Annual Report Tucson J 2018 - Page 7

EARLY CHILDHOOD EDUCATION JOLINE RIDDLE | DIRECTOR OF EARLY CHILDHOOD 2018 was our year to sharpen and expand our strong early childhood program, events, and professional development that represent our philosophy of learning and community. Our goal is to always look for new engagements that enhance our commitment to families. We are committed to the JCCA Sheva Framework and demonstrate this commitment to families, children, and faculty: Families are a vital part of education, children are agents of their own learning, and faculty are professionals in our community. We are framed by the JCCA Sheva seven core elements: politics, these relationships are enacted through mutual understanding of specific rights and responsibilities. But covenantal relationships are valued in and of themselves, not just as a means to realize other ends. Our lives revolve around our inescapable relationships to our environment, our families, our friends, our colleagues, and our world. Both our personal and professional lives are enriched by bringing relationships in which we feel a true sense of security; relationships in which our individuality is honored, our opinions are heard, our needs are considered. Children as Constructivist Learners, Early Childhood Directors ~Sheva Center, for the Advancement of Early Education as Visionaries, Early Childhood Educators as Professionals, Professionals Families as Engaged Partners, Environments as Inspiration for Inquiry, discoverCATCH as Sh’mirat aGuf and Israel as a Source and Resource. Our faculty is comfortable with the language and support that is provided by this learning framework.

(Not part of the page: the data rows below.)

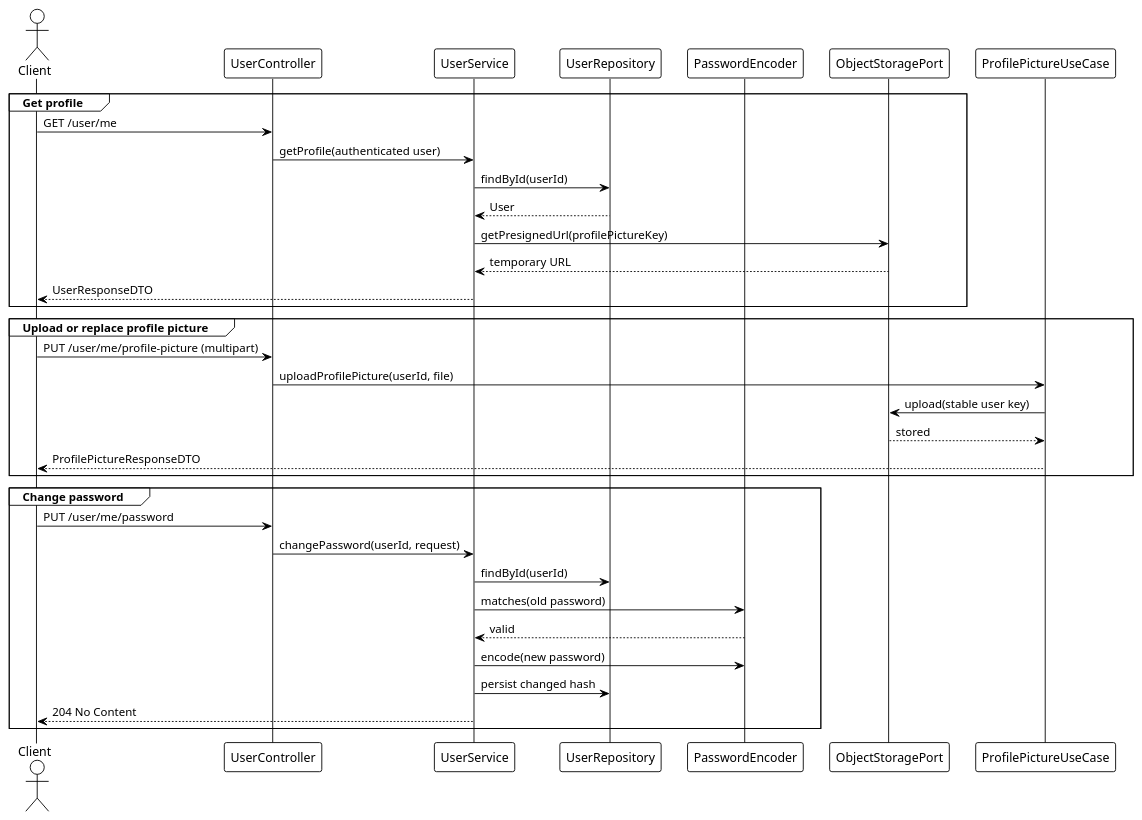
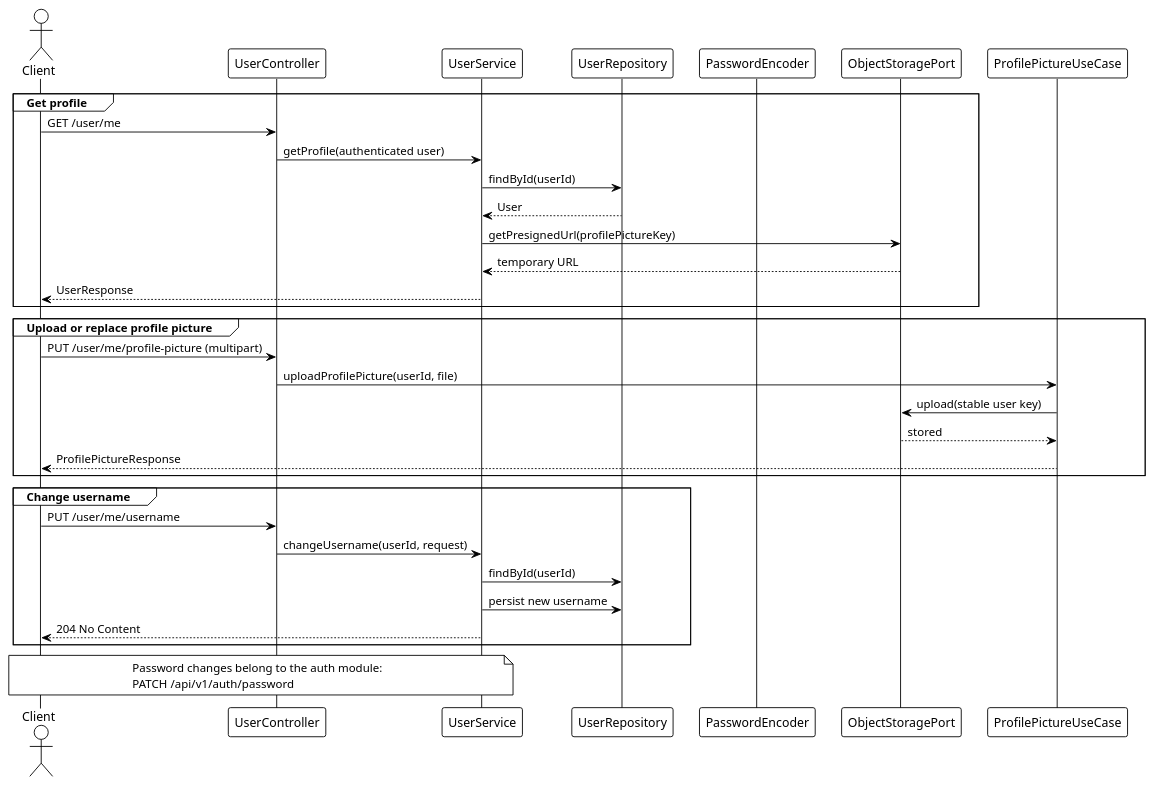
The diagram in docs/user/user-sequence.puml (genesshoan/fitness-tracker-api), drawn with PlantUML before and after one commit. The commit also changed 26 other files, not shown here.

First line of the commit message:
docs: sync api and architecture documentation with the implementation

```diff
--- a/docs/user/user-sequence.puml
+++ b/docs/user/user-sequence.puml
@@ -1,38 +1,40 @@
 @startuml
 !theme plain
 actor Client
 participant UserController
 participant UserService
 participant UserRepository
 participant PasswordEncoder
 participant ObjectStoragePort
 
 group Get profile
   Client -> UserController : GET /user/me
   UserController -> UserService : getProfile(authenticated user)
   UserService -> UserRepository : findById(userId)
   UserRepository --> UserService : User
   UserService -> ObjectStoragePort : getPresignedUrl(profilePictureKey)
   ObjectStoragePort --> UserService : temporary URL
-  UserService --> Client : UserResponseDTO
+  UserService --> Client : UserResponse
 end
 
 group Upload or replace profile picture
   Client -> UserController : PUT /user/me/profile-picture (multipart)
   UserController -> ProfilePictureUseCase : uploadProfilePicture(userId, file)
   ProfilePictureUseCase -> ObjectStoragePort : upload(stable user key)
   ObjectStoragePort --> ProfilePictureUseCase : stored
-  ProfilePictureUseCase --> Client : ProfilePictureResponseDTO
+  ProfilePictureUseCase --> Client : ProfilePictureResponse
 end
 
-group Change password
-  Client -> UserController : PUT /user/me/password
-  UserController -> UserService : changePassword(userId, request)
+group Change username
+  Client -> UserController : PUT /user/me/username
+  UserController -> UserService : changeUsername(userId, request)
   UserService -> UserRepository : findById(userId)
-  UserService -> PasswordEncoder : matches(old password)
-  PasswordEncoder --> UserService : valid
-  UserService -> PasswordEncoder : encode(new password)
-  UserService -> UserRepository : persist changed hash
+  UserService -> UserRepository : persist new username
   UserService --> Client : 204 No Content
 end
+
+note over Client, UserService
+  Password changes belong to the auth module:
+  PATCH /api/v1/auth/password
+end note
 @enduml
```
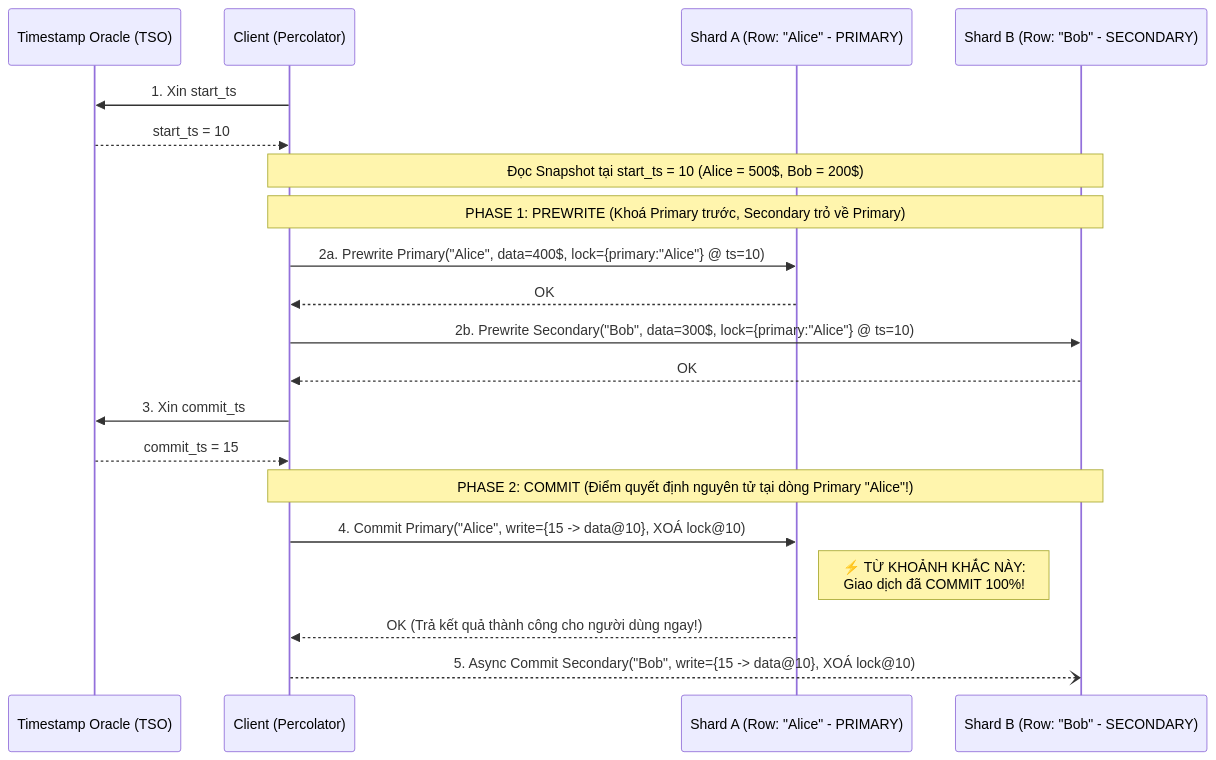
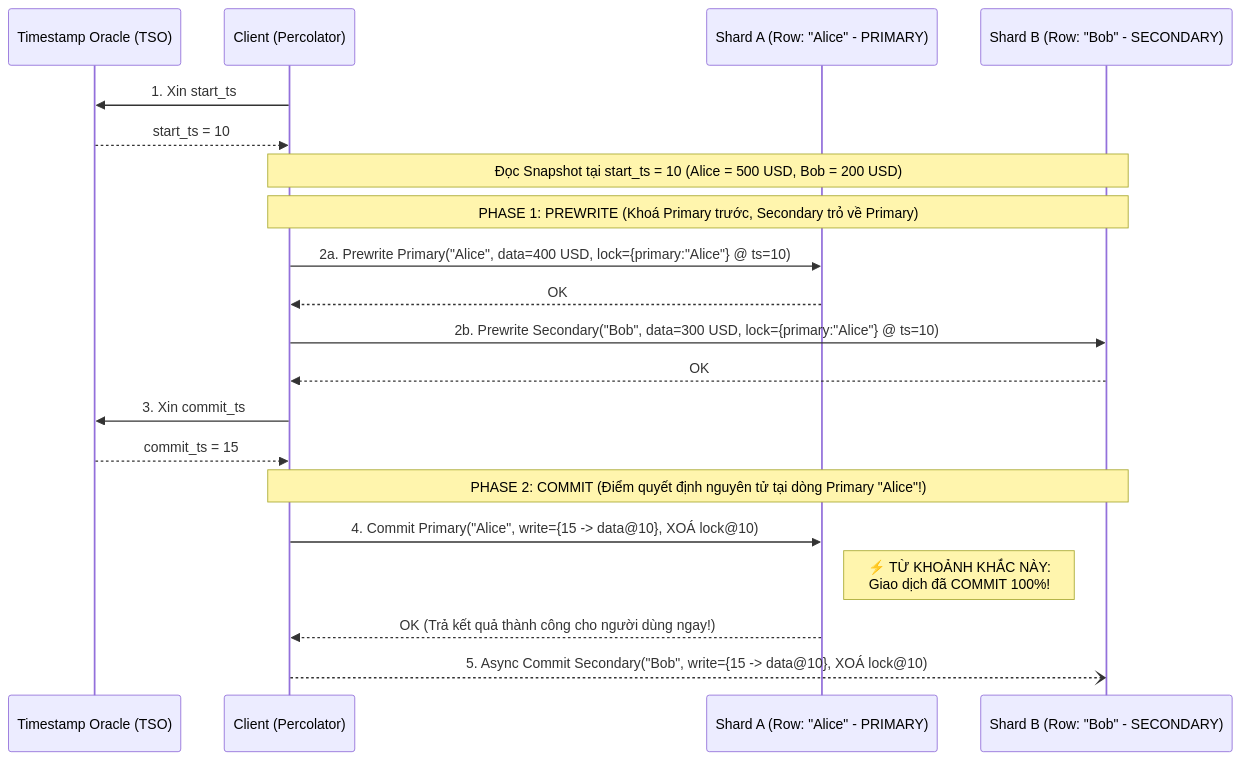
Before and after one commit to namaewanam/namaewanam.github.io: the fourth of 4 diagrams in docs/Database-Internals-Notes/database-internals-chapter13.vi.md, drawn with Mermaid. The commit also changed other lines of this file and 54 other files, not shown here.

Commit message:
docs(database-internals): add beginner guides, glossaries, and diagrams

````diff
--- a/docs/Database-Internals-Notes/database-internals-chapter13.vi.md
+++ b/docs/Database-Internals-Notes/database-internals-chapter13.vi.md
@@ -438,26 +527,26 @@
 ```mermaid
 sequenceDiagram
     participant TSO as Timestamp Oracle (TSO)
     participant C as Client (Percolator)
     participant SA as Shard A (Row: "Alice" - PRIMARY)
     participant SB as Shard B (Row: "Bob" - SECONDARY)
 
     C->>TSO: 1. Xin start_ts
     TSO-->>C: start_ts = 10
-    Note over C,SB: Đọc Snapshot tại start_ts = 10 (Alice = 500$, Bob = 200$)
+    Note over C,SB: Đọc Snapshot tại start_ts = 10 (Alice = 500 USD, Bob = 200 USD)
 
     Note over C,SB: PHASE 1: PREWRITE (Khoá Primary trước, Secondary trỏ về Primary)
-    C->>SA: 2a. Prewrite Primary("Alice", data=400$, lock={primary:"Alice"} @ ts=10)
+    C->>SA: 2a. Prewrite Primary("Alice", data=400 USD, lock={primary:"Alice"} @ ts=10)
     SA-->>C: OK
-    C->>SB: 2b. Prewrite Secondary("Bob", data=300$, lock={primary:"Alice"} @ ts=10)
+    C->>SB: 2b. Prewrite Secondary("Bob", data=300 USD, lock={primary:"Alice"} @ ts=10)
     SB-->>C: OK
 
     C->>TSO: 3. Xin commit_ts
     TSO-->>C: commit_ts = 15
 
     Note over C,SB: PHASE 2: COMMIT (Điểm quyết định nguyên tử tại dòng Primary "Alice"!)
     C->>SA: 4. Commit Primary("Alice", write={15 -> data@10}, XOÁ lock@10)
     Note right of SA: ⚡ TỪ KHOẢNH KHẮC NÀY:<br/>Giao dịch đã COMMIT 100%!
     SA-->>C: OK (Trả kết quả thành công cho người dùng ngay!)
     C--)SB: 5. Async Commit Secondary("Bob", write={15 -> data@10}, XOÁ lock@10)
 ```
````
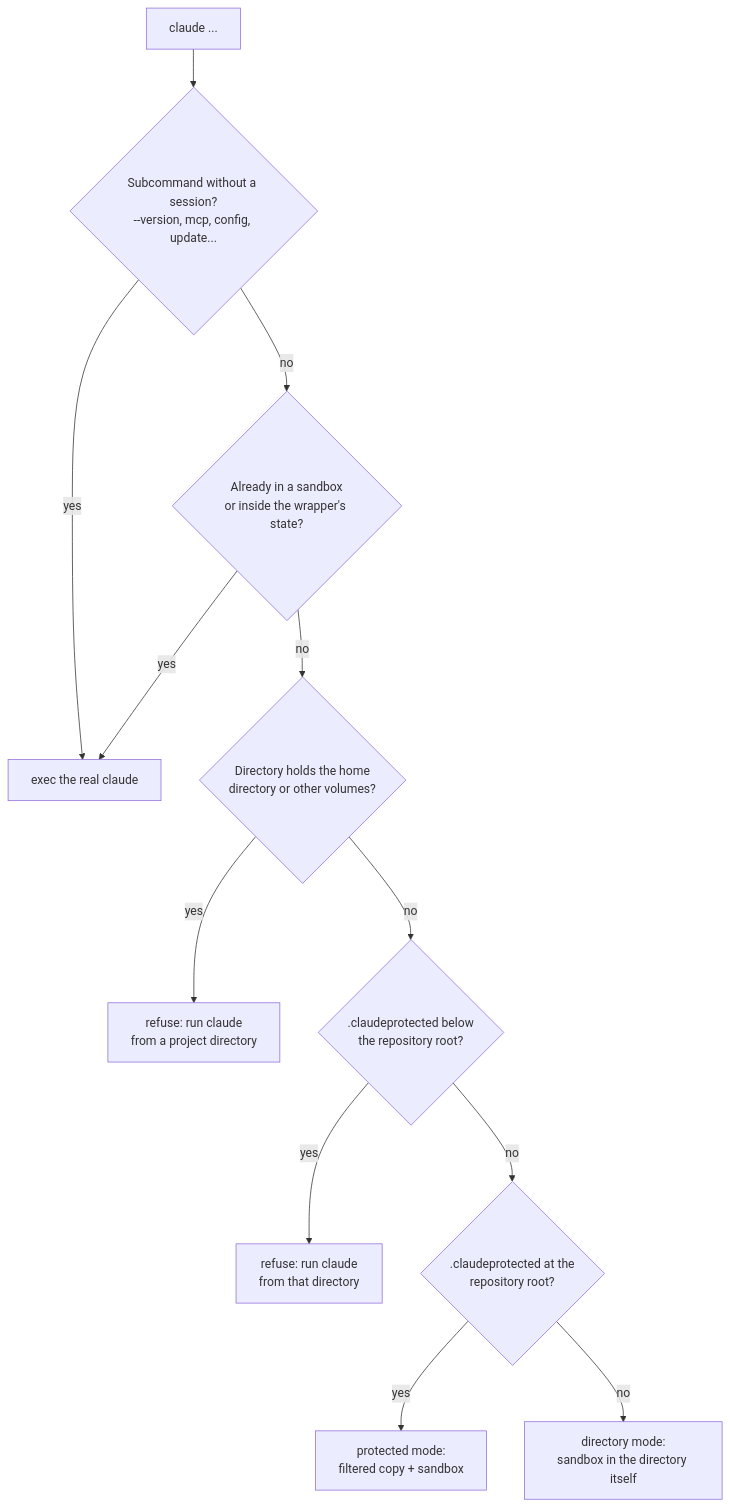
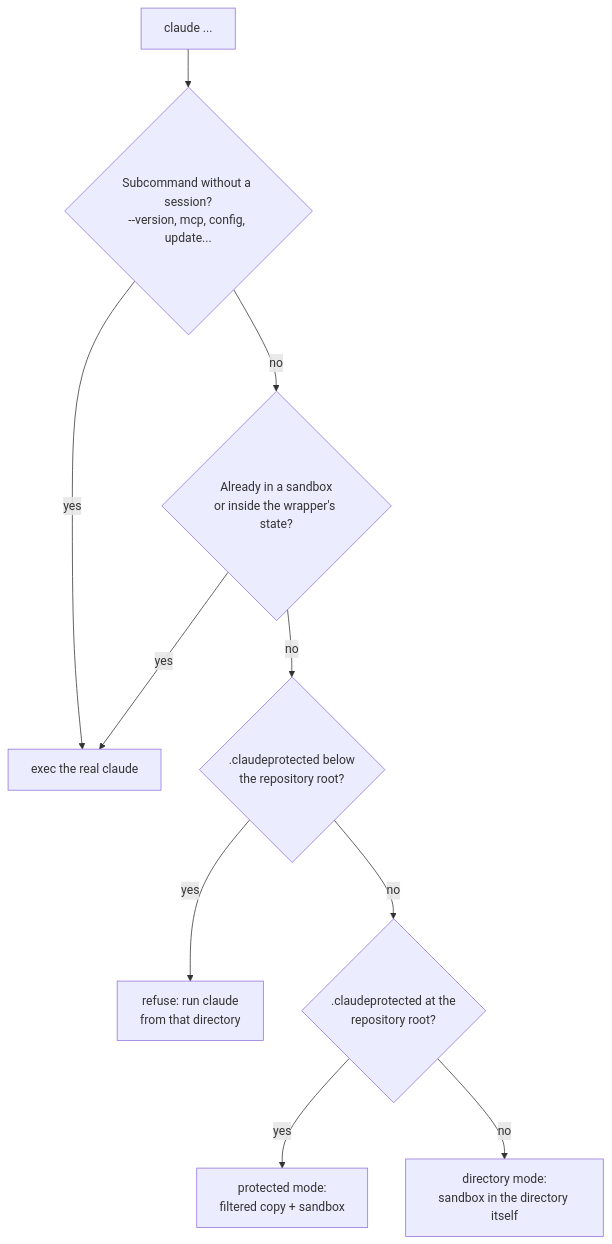
Before and after one commit to Lenstra/claude-secure-sandbox: the second of 4 diagrams in docs/ARCHITECTURE.md, drawn with Mermaid. The commit also changed other lines of this file and 7 other files, not shown here.

First line of the commit message:
feat: let a session started in the home directory read it, without writing there

````diff
--- a/docs/ARCHITECTURE.md
+++ b/docs/ARCHITECTURE.md
@@ -114,14 +114,12 @@
 ```mermaid
 flowchart TD
   start["claude ..."] --> sub{"Subcommand without a session?<br/>--version, mcp, config, update..."}
   sub -- yes --> real["exec the real claude"]
   sub -- no --> inside{"Already in a sandbox<br/>or inside the wrapper's state?"}
   inside -- yes --> real
-  inside -- no --> home{"Directory holds the home<br/>directory or other volumes?"}
-  home -- yes --> refusehome["refuse: run claude<br/>from a project directory"]
-  home -- no --> nested{".claudeprotected below<br/>the repository root?"}
+  inside -- no --> nested{".claudeprotected below<br/>the repository root?"}
   nested -- yes --> refuse["refuse: run claude<br/>from that directory"]
   nested -- no --> root{".claudeprotected at the<br/>repository root?"}
   root -- yes --> protected["protected mode:<br/>filtered copy + sandbox"]
   root -- no --> directory["directory mode:<br/>sandbox in the directory itself"]
 ```
````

We are able to reflect on our work with families and children using Sheva elements and now with a more focused look on the Sheva lenses: • Tzelem Elohim – Divine Image • D’rash – Interpretation • B’rit – Covenant • Masa – Journey • Hit’orerut – Awakening • K’dushah – Holiness • Tikkun Olam – Repair the World We are able to use the elements to view our daily strengths and struggles with the lenses as our guide. I like to think of our work with families, children, and co-workers through one of the lenses: B’rit (Covenant): The Hebrew word “b’rit” means “covenant.” A covenantal relationship enables us to partner with others in pursuit of shared vision, to grow, to risk, and to communicate with honesty. Like many relationships typical of business and